(Records Opens)

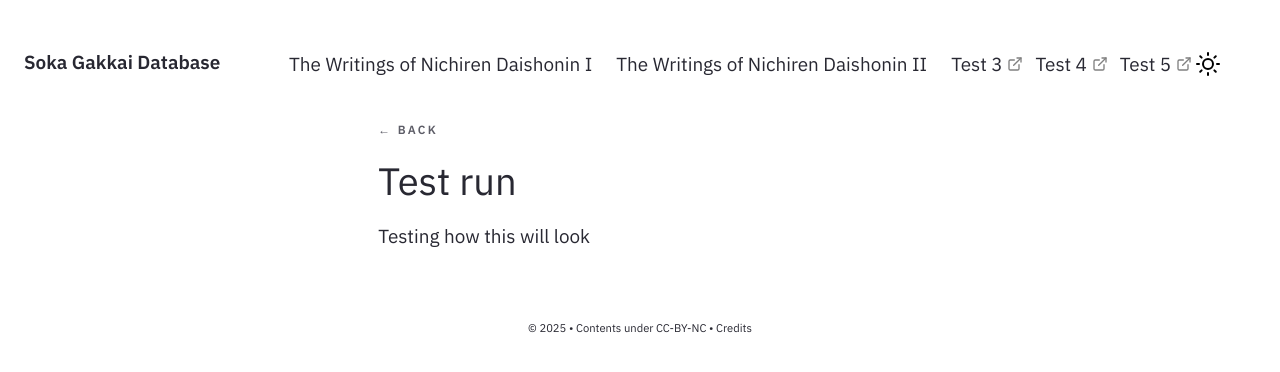
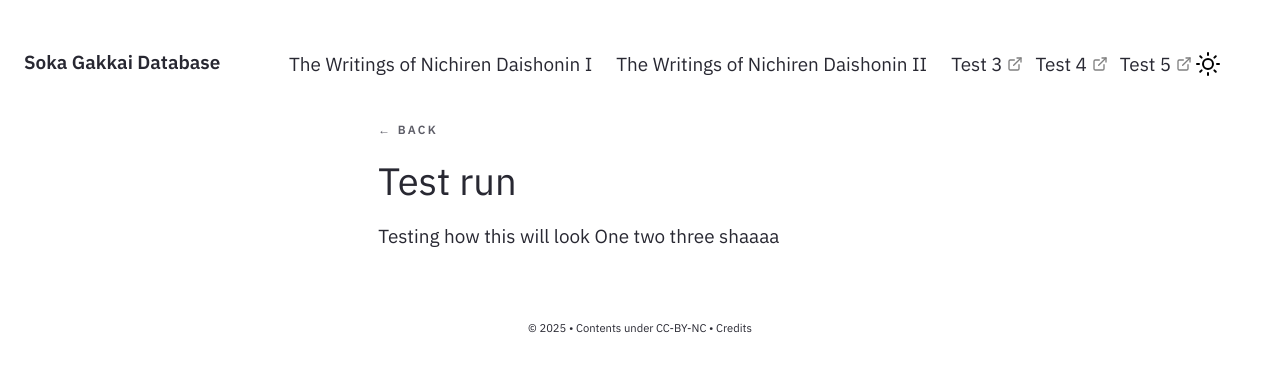
Before and after one commit to sokagakkaidatabase/sokagakkaidatabase.github.io, a Jekyll site: the page built from _notes/Public/Test Run.md, in a window 1280 px wide. Shown: the top 372 px of the page. Built offline with Jekyll 4.4.1, drawn with Linux system fonts in a browser that asks for light colours.

Commit message:
Update Test Run.md

```diff
--- a/_notes/Public/Test Run.md
+++ b/_notes/Public/Test Run.md
@@ -2,6 +2,9 @@
 title : Test run
 feed: show
 date : 10-04-2025
+format: list
 ---
 
 Testing how this will look
+One two three
+shaaaa
```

(Records Closes)

### How to complete this task
Word for word and without any pictures, return all of the lines above.

### Written solution
Before and after one commit to sokagakkaidatabase/sokagakkaidatabase.github.io, a Jekyll site: the page built from _notes/Public/Test Run.md, in a window 1280 px wide. Shown: the top 372 px of the page. Built offline with Jekyll 4.4.1, drawn with Linux system fonts in a browser that asks for light colours.

Commit message:
Update Test Run.md

```diff
--- a/_notes/Public/Test Run.md
+++ b/_notes/Public/Test Run.md
@@ -2,6 +2,9 @@
 title : Test run
 feed: show
 date : 10-04-2025
+format: list
 ---
 
 Testing how this will look
+One two three
+shaaaa
```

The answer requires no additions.